_Exercise:_ In the entries below, count the lines that include the word "data" and reply with the number alone.

_Records supplied:_
──────────────────────────────
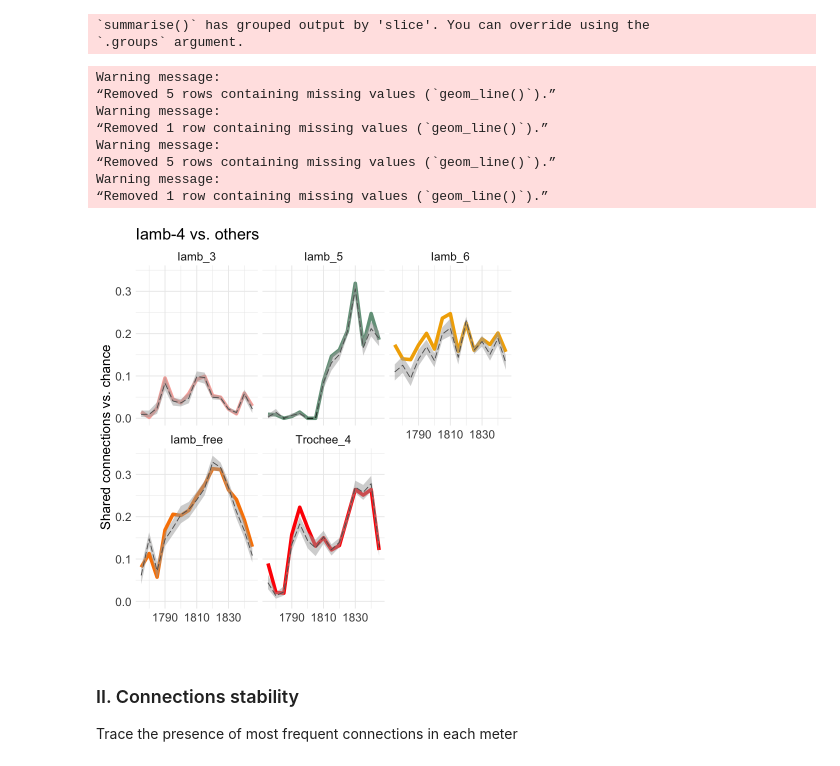
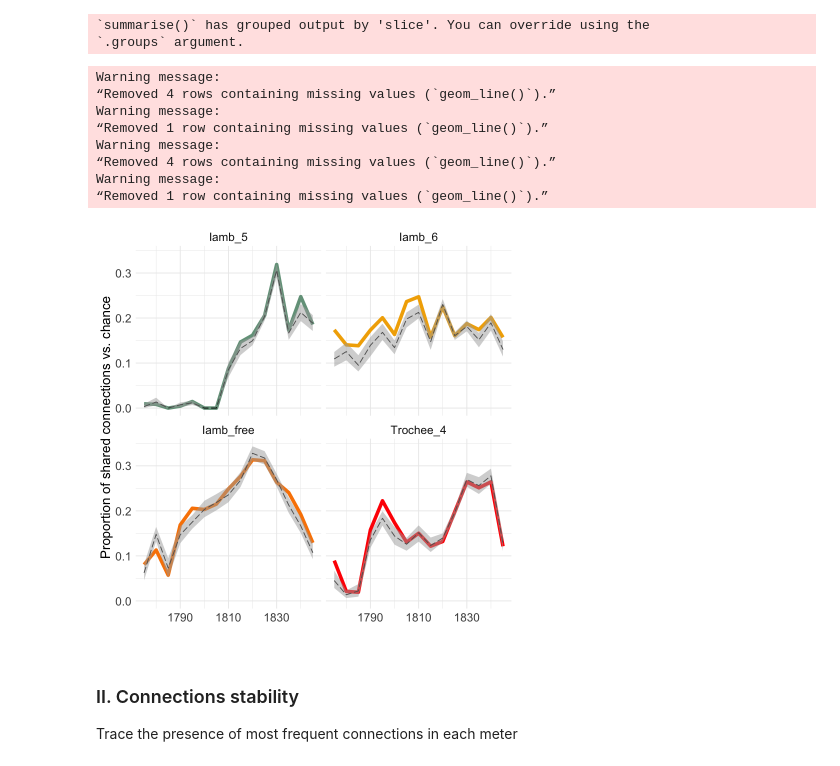
Before and after one commit to tonyamart/iamb_networks, a Jupyter notebook: scr/04_discussion_tests.ipynb, the cells around one changed output. Saved outputs shown, nothing was run; the diff lists cells and outputs as text; code cells hidden in the pictures.

Commit message:
minor changes to 04 disc scr and plots

```diff
--- a/scr/04_discussion_tests.ipynb
+++ b/scr/04_discussion_tests.ipynb
@@ -116,7 +111,7 @@ calculate_real_iou  <- function(x, s = "iamb_4", t) {
     return(int_union)
     }
 # %%
-target_meters  <- c("iamb_free", "iamb_3", "iamb_5", "iamb_6",
+target_meters  <- c("iamb_free", "iamb_5", "iamb_6",
                     "trochee_4")
 # %%
 int_union  <- NULL
@@ -247,48 +242,52 @@ iou_ribbon  <- iou_ci %>%
 # %%
 trans_meter  <- tibble(meter = int_union$meter  %>% unique(),
                        meter_t = c("Iamb_free",
-                                   "Iamb_3",
                                    "Iamb_5",
                                    "Iamb_6",
                                    "Trochee_4" ))
 
 
 int_union %>%
     left_join(trans_meter, by = "meter")  %>%
     ggplot(aes(slice, iou, color = meter_t)) +
     geom_line(size = 2) +
     labs(x = "",
-         y = "Shared connections vs. chance",
-         title="Iamb-4 vs. others") +
-    geom_line(data = iou_ribbon %>% left_join(trans_meter, by = "meter") ,color="black",size=0.5,linetype=5) +
-    geom_ribbon(data = iou_ribbon %>% left_join(trans_meter,by="meter"), aes(slice,iou,color=NULL,ymin=lower,ymax=upper),fill="darkgray",alpha=0.5) +
+         y = "Proportion of shared connections vs. chance",
+         #title="Iamb-4 vs. others"
+        ) +
+    geom_line(data = iou_ribbon %>% left_join(trans_meter, by = "meter"),
+              color = "black", size = 0.5, linetype = 5) +
+    geom_ribbon(data = iou_ribbon %>% left_join(trans_meter,by="meter"),
+                aes(slice, iou, color = NULL,
+                    ymin = lower, ymax = upper),
+                fill = "darkgray", alpha = 0.5) +
     facet_wrap(~meter_t) +
-    scale_color_manual(values = c(wes_palette("Royal2")[3],
+    scale_color_manual(values = c(#wes_palette("Royal2")[3],
                                  wes_palette("Royal2")[5],
                                  wes_palette("Darjeeling1")[3],
                                  wes_palette("Darjeeling1")[4],
                                  wes_palette("Darjeeling1")[1])) +
     guides(color = "none") +
     theme(text = element_text(size = 16),
           axis.text = element_text(size = 14),
           strip.text = element_text(size = 14)) +
     xlim(c(1775,1845))
 
 
 # saveRDS(iou_ribbon, file="iou_ci.rds")
 
-ggsave("../plots/04_shared_ci.png", width = 10, height = 8,
-      dpi = 300, bg = "white")
+#ggsave("../plots/04_shared_ci.png", width = 10, height = 8,
+#      dpi = 300, bg = "white")
 # %% [output]
 Warning message:
-“Removed 5 rows containing missing values (`geom_line()`).”
+“Removed 4 rows containing missing values (`geom_line()`).”
 Warning message:
 “Removed 1 row containing missing values (`geom_line()`).”
 Warning message:
-“Removed 5 rows containing missing values (`geom_line()`).”
+“Removed 4 rows containing missing values (`geom_line()`).”
 Warning message:
 “Removed 1 row containing missing values (`geom_line()`).”
-[figure, old version]
+[figure, new version]
 # %% [markdown]
 ### II. Connections stability
 Trace the presence of most frequent connections in each meter
```
Also changed, not shown: parts of 5 cells of this notebook, 2 other files.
──────────────────────────────
_Answer area:_ 4